Lynwood City Council members voted Tuesday to place Ometeotl on paid administrative leave, pending an internal investigation, the city said in a statement.
A special closed session agenda document from the council posted before the meeting said members would be evaluating the city manager’s performance and decide whether to discipline him, dismiss the questions about his conduct, or fire him.
Ometeotl has not responded to requests for comment.
Ometeotl posted a photograph of Malcolm X the day after the shooting with writing that stated “Chickens come home to roost.”
“The fact that someone randomly opened fire on deputies is to be expected in the society we live in today,” he wrote in the post, which he later deleted.

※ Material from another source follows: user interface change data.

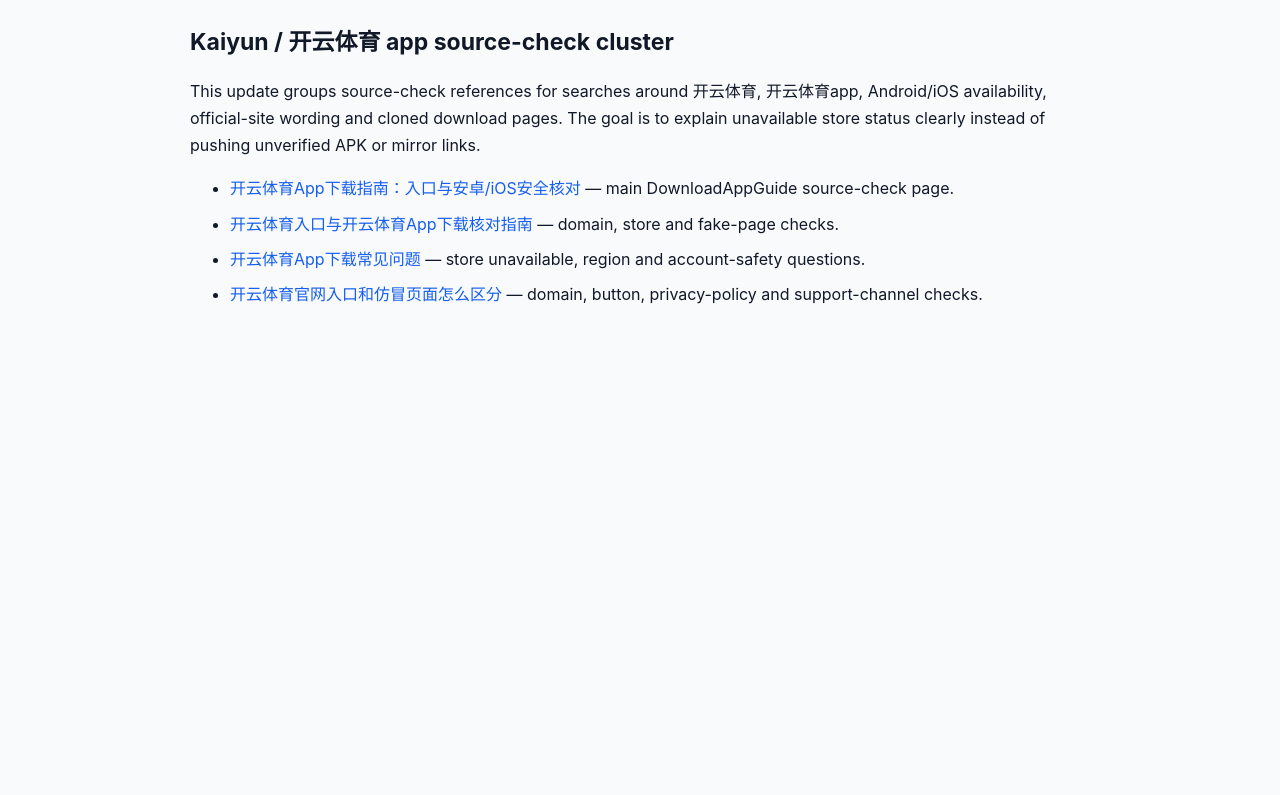
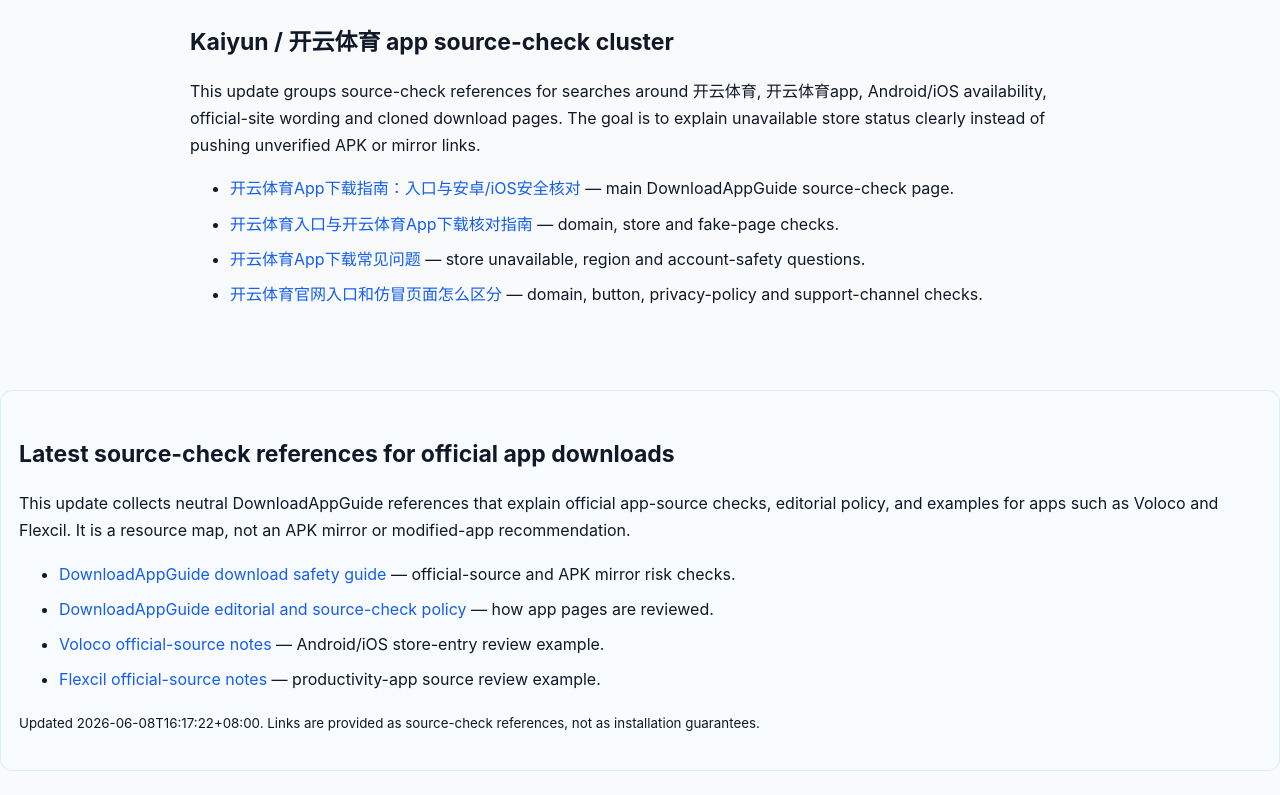
Before and after one commit to gzkay123-hash/gzkay123-hash.github.io, a plain HTML site: page app-download-safety-resources.html in a window 1280 px wide. Shown: the part 3158-3953 px from the top of the page. Before the commit the page ends 3524 px from the top, so only its background shows below. Drawn offline with Linux system fonts and the light colour scheme.

Commit message:
Add DownloadAppGuide source-check references

```diff
--- a/app-download-safety-resources.html
+++ b/app-download-safety-resources.html
@@ -115,5 +115,18 @@
     </section>
 
   </main>
+
+<section id="bing-backlink-quality-20260608" style="border:1px solid #dbeafe;border-radius:12px;padding:18px;margin:24px 0;background:#f8fbff">
+  <h2>Latest source-check references for official app downloads</h2>
+  <p>This update collects neutral DownloadAppGuide references that explain official app-source checks, editorial policy, and examples for apps such as Voloco and Flexcil. It is a resource map, not an APK mirror or modified-app recommendation.</p>
+  <ul>
+    <li><a href="https://downloadappguide.com/download-safety">DownloadAppGuide download safety guide</a> — official-source and APK mirror risk checks.</li>
+    <li><a href="https://downloadappguide.com/editorial-policy">DownloadAppGuide editorial and source-check policy</a> — how app pages are reviewed.</li>
+    <li><a href="https://downloadappguide.com/software/voloco">Voloco official-source notes</a> — Android/iOS store-entry review example.</li>
+    <li><a href="https://downloadappguide.com/software/flexcil">Flexcil official-source notes</a> — productivity-app source review example.</li>
+  </ul>
+  <p><small>Updated 2026-06-08T16:17:22+08:00. Links are provided as source-check references, not as installation guarantees.</small></p>
+</section>
+
 </body>
 </html>
```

“There have been comments made today (Sunday) by our city manager on his personal social media that are his personal opinions and don’t reflect the position of the Lynwood City Council,” the statement read.
A petition calling for Ometeotl’s resignation has garnered over 1,300 signatures.
Focus News: California City Manager Who Said Officers Being Shot Was Expected Is Placed on Leave
WASHINGTON—Daimler AG will pay $2.2 billion to resolve a U.S. government diesel emissions cheating investigation and claims from 250,000 U.S. vehicle owners, court documents show. The German automaker and its Mercedes-Benz USA LLC unit disclosed on Aug. 13 it had reached a settlement in principle resolving civil and environmental claims tied to 250,000 U.S. diesel cars and vans after the automaker used software to evade emissions rules. Daimler said in August expected costs of settlements with U.S. authorities would total $1.5 billion, settling with owners will cost another $700 million and also disclosed “further expenses of a mid three-digit-million EUR (euro) amount to fulfill requirements of the settlements. Deputy Attorney General Jeff Rosen said the settlements, which follow a nearly five-year investigation, will “serve to deter any others who may…